All of the data should be given again word for word, though the images are to be left out.

# # # # #

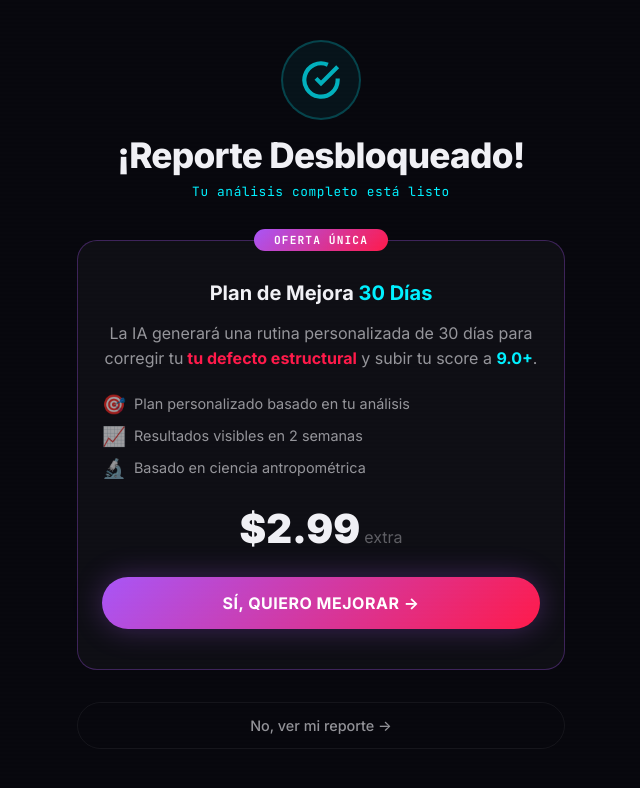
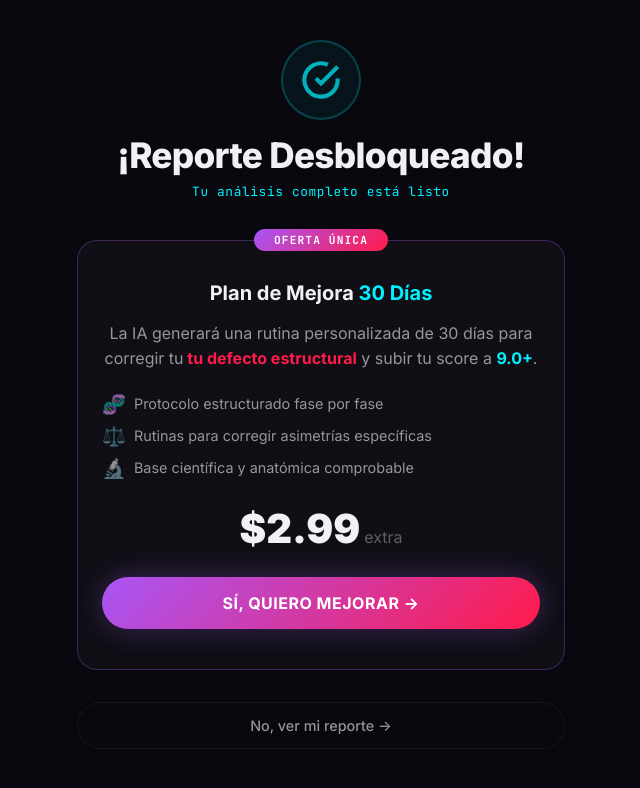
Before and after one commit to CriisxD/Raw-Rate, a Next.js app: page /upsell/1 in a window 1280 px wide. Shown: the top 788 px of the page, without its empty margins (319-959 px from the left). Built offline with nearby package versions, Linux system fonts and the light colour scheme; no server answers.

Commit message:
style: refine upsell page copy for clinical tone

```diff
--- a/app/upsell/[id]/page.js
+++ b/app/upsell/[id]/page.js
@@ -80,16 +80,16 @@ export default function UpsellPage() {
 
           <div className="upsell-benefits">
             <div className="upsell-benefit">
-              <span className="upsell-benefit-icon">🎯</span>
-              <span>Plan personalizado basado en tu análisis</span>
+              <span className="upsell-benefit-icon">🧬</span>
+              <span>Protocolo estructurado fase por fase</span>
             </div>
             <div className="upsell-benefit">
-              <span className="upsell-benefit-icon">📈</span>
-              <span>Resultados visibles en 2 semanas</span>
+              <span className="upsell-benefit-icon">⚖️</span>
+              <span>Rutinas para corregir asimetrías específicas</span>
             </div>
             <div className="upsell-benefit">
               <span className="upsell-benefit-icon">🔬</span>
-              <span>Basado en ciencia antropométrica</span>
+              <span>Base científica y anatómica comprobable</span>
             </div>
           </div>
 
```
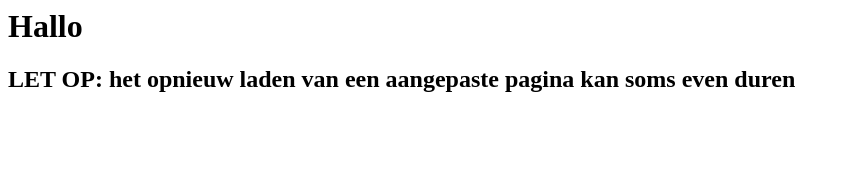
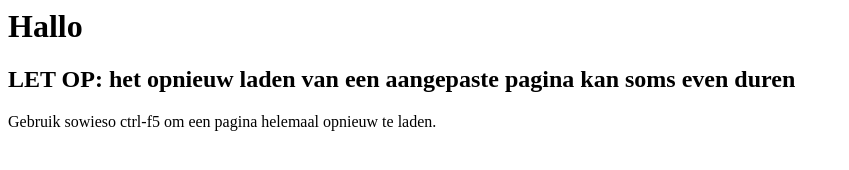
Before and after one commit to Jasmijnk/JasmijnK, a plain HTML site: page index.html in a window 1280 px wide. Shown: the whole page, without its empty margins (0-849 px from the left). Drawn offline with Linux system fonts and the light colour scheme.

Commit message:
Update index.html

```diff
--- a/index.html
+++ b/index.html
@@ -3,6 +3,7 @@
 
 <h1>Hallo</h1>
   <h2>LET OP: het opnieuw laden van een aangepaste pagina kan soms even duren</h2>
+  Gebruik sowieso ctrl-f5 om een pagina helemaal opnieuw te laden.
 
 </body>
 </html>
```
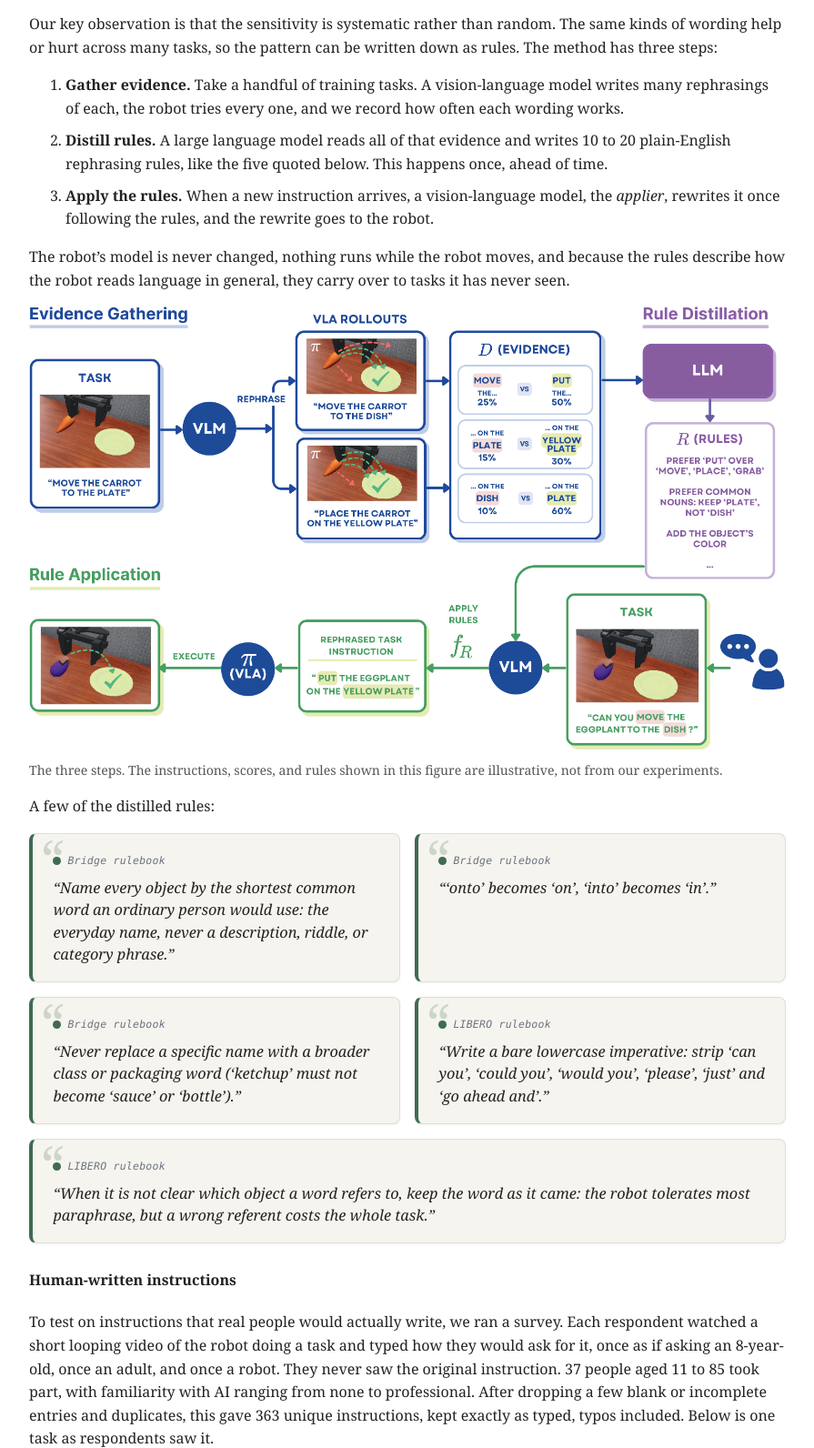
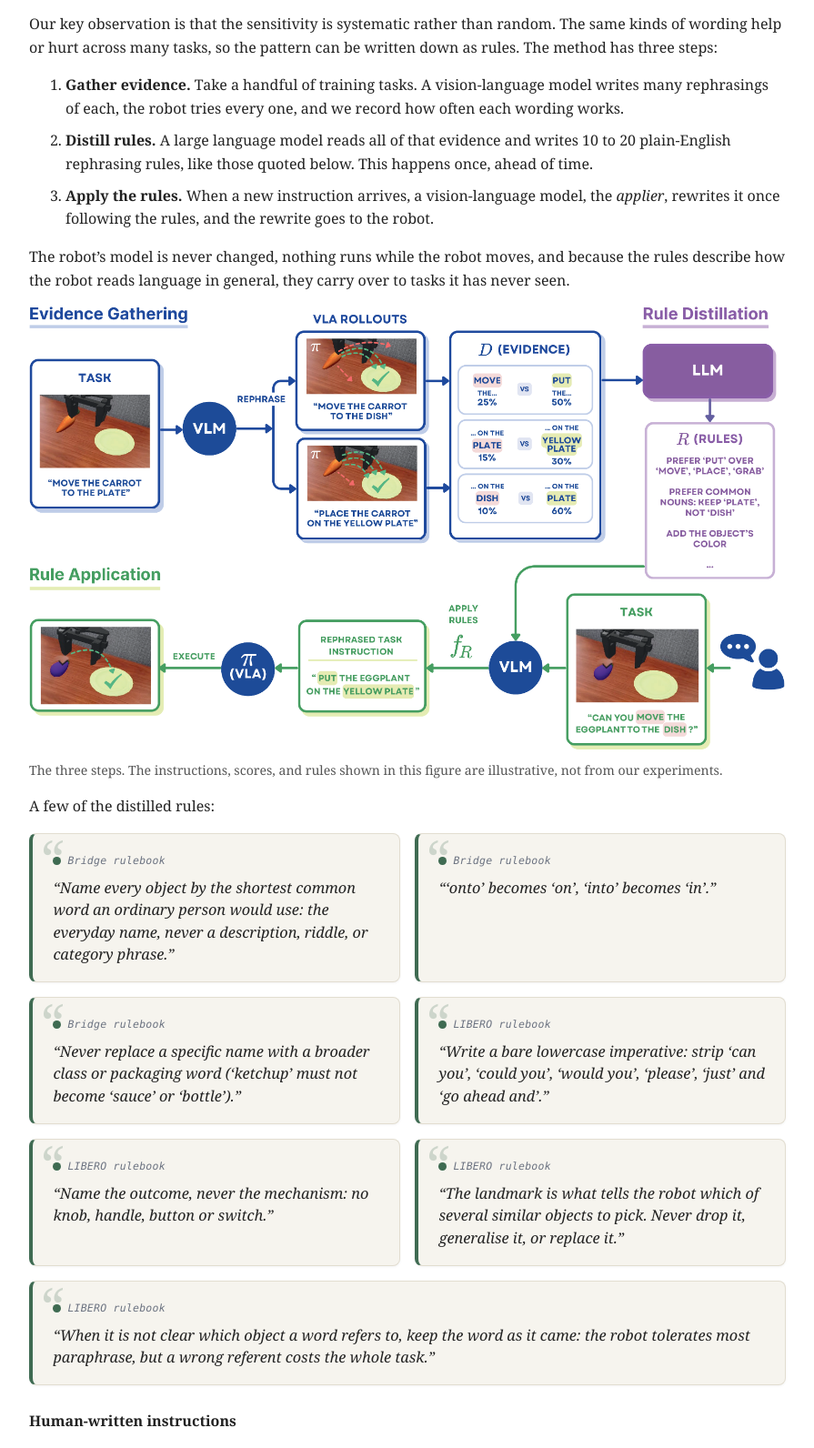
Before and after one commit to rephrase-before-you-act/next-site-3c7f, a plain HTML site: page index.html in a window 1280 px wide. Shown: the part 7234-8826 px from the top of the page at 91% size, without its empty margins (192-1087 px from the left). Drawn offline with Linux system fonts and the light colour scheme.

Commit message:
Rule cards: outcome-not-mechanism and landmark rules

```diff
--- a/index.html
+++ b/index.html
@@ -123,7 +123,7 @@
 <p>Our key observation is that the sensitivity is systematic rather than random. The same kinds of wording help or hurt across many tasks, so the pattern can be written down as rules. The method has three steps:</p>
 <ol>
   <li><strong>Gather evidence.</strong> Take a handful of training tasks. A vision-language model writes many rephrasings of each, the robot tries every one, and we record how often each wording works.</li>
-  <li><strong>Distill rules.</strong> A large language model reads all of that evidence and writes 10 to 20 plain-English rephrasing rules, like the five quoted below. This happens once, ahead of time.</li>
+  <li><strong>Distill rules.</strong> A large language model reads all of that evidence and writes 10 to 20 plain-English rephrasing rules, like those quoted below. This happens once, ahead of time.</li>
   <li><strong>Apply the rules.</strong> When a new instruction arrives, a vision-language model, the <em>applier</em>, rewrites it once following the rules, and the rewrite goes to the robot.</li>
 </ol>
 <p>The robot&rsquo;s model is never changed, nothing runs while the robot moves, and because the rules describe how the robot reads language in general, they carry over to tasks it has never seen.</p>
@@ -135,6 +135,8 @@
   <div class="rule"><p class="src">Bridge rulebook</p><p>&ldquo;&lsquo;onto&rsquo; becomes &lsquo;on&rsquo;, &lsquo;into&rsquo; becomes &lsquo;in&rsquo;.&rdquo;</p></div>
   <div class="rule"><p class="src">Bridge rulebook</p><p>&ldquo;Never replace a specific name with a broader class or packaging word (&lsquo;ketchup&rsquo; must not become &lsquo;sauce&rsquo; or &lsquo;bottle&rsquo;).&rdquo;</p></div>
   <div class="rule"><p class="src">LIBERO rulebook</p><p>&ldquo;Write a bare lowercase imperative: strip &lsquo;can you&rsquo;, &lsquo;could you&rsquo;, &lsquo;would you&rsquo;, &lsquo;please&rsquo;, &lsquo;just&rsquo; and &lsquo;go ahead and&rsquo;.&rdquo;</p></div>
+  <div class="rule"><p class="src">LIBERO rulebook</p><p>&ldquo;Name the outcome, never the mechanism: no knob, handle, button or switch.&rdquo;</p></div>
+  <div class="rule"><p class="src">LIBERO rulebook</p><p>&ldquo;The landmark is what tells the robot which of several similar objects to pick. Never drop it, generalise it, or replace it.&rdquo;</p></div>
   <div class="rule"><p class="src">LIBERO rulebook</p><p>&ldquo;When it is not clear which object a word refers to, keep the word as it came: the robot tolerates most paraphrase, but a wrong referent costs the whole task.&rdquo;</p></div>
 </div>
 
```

# # # # #

The answer =>
Before and after one commit to CriisxD/Raw-Rate, a Next.js app: page /upsell/1 in a window 1280 px wide. Shown: the top 788 px of the page, without its empty margins (319-959 px from the left). Built offline with nearby package versions, Linux system fonts and the light colour scheme; no server answers.

Commit message:
style: refine upsell page copy for clinical tone

```diff
--- a/app/upsell/[id]/page.js
+++ b/app/upsell/[id]/page.js
@@ -80,16 +80,16 @@ export default function UpsellPage() {
 
           <div className="upsell-benefits">
             <div className="upsell-benefit">
-              <span className="upsell-benefit-icon">🎯</span>
-              <span>Plan personalizado basado en tu análisis</span>
+              <span className="upsell-benefit-icon">🧬</span>
+              <span>Protocolo estructurado fase por fase</span>
             </div>
             <div className="upsell-benefit">
-              <span className="upsell-benefit-icon">📈</span>
-              <span>Resultados visibles en 2 semanas</span>
+              <span className="upsell-benefit-icon">⚖️</span>
+              <span>Rutinas para corregir asimetrías específicas</span>
             </div>
             <div className="upsell-benefit">
               <span className="upsell-benefit-icon">🔬</span>
-              <span>Basado en ciencia antropométrica</span>
+              <span>Base científica y anatómica comprobable</span>
             </div>
           </div>
 
```
Before and after one commit to Jasmijnk/JasmijnK, a plain HTML site: page index.html in a window 1280 px wide. Shown: the whole page, without its empty margins (0-849 px from the left). Drawn offline with Linux system fonts and the light colour scheme.

Commit message:
Update index.html

```diff
--- a/index.html
+++ b/index.html
@@ -3,6 +3,7 @@
 
 <h1>Hallo</h1>
   <h2>LET OP: het opnieuw laden van een aangepaste pagina kan soms even duren</h2>
+  Gebruik sowieso ctrl-f5 om een pagina helemaal opnieuw te laden.
 
 </body>
 </html>
```
Before and after one commit to rephrase-before-you-act/next-site-3c7f, a plain HTML site: page index.html in a window 1280 px wide. Shown: the part 7234-8826 px from the top of the page at 91% size, without its empty margins (192-1087 px from the left). Drawn offline with Linux system fonts and the light colour scheme.

Commit message:
Rule cards: outcome-not-mechanism and landmark rules

```diff
--- a/index.html
+++ b/index.html
@@ -123,7 +123,7 @@
 <p>Our key observation is that the sensitivity is systematic rather than random. The same kinds of wording help or hurt across many tasks, so the pattern can be written down as rules. The method has three steps:</p>
 <ol>
   <li><strong>Gather evidence.</strong> Take a handful of training tasks. A vision-language model writes many rephrasings of each, the robot tries every one, and we record how often each wording works.</li>
-  <li><strong>Distill rules.</strong> A large language model reads all of that evidence and writes 10 to 20 plain-English rephrasing rules, like the five quoted below. This happens once, ahead of time.</li>
+  <li><strong>Distill rules.</strong> A large language model reads all of that evidence and writes 10 to 20 plain-English rephrasing rules, like those quoted below. This happens once, ahead of time.</li>
   <li><strong>Apply the rules.</strong> When a new instruction arrives, a vision-language model, the <em>applier</em>, rewrites it once following the rules, and the rewrite goes to the robot.</li>
 </ol>
 <p>The robot&rsquo;s model is never changed, nothing runs while the robot moves, and because the rules describe how the robot reads language in general, they carry over to tasks it has never seen.</p>
@@ -135,6 +135,8 @@
   <div class="rule"><p class="src">Bridge rulebook</p><p>&ldquo;&lsquo;onto&rsquo; becomes &lsquo;on&rsquo;, &lsquo;into&rsquo; becomes &lsquo;in&rsquo;.&rdquo;</p></div>
   <div class="rule"><p class="src">Bridge rulebook</p><p>&ldquo;Never replace a specific name with a broader class or packaging word (&lsquo;ketchup&rsquo; must not become &lsquo;sauce&rsquo; or &lsquo;bottle&rsquo;).&rdquo;</p></div>
   <div class="rule"><p class="src">LIBERO rulebook</p><p>&ldquo;Write a bare lowercase imperative: strip &lsquo;can you&rsquo;, &lsquo;could you&rsquo;, &lsquo;would you&rsquo;, &lsquo;please&rsquo;, &lsquo;just&rsquo; and &lsquo;go ahead and&rsquo;.&rdquo;</p></div>
+  <div class="rule"><p class="src">LIBERO rulebook</p><p>&ldquo;Name the outcome, never the mechanism: no knob, handle, button or switch.&rdquo;</p></div>
+  <div class="rule"><p class="src">LIBERO rulebook</p><p>&ldquo;The landmark is what tells the robot which of several similar objects to pick. Never drop it, generalise it, or replace it.&rdquo;</p></div>
   <div class="rule"><p class="src">LIBERO rulebook</p><p>&ldquo;When it is not clear which object a word refers to, keep the word as it came: the robot tolerates most paraphrase, but a wrong referent costs the whole task.&rdquo;</p></div>
 </div>
 
```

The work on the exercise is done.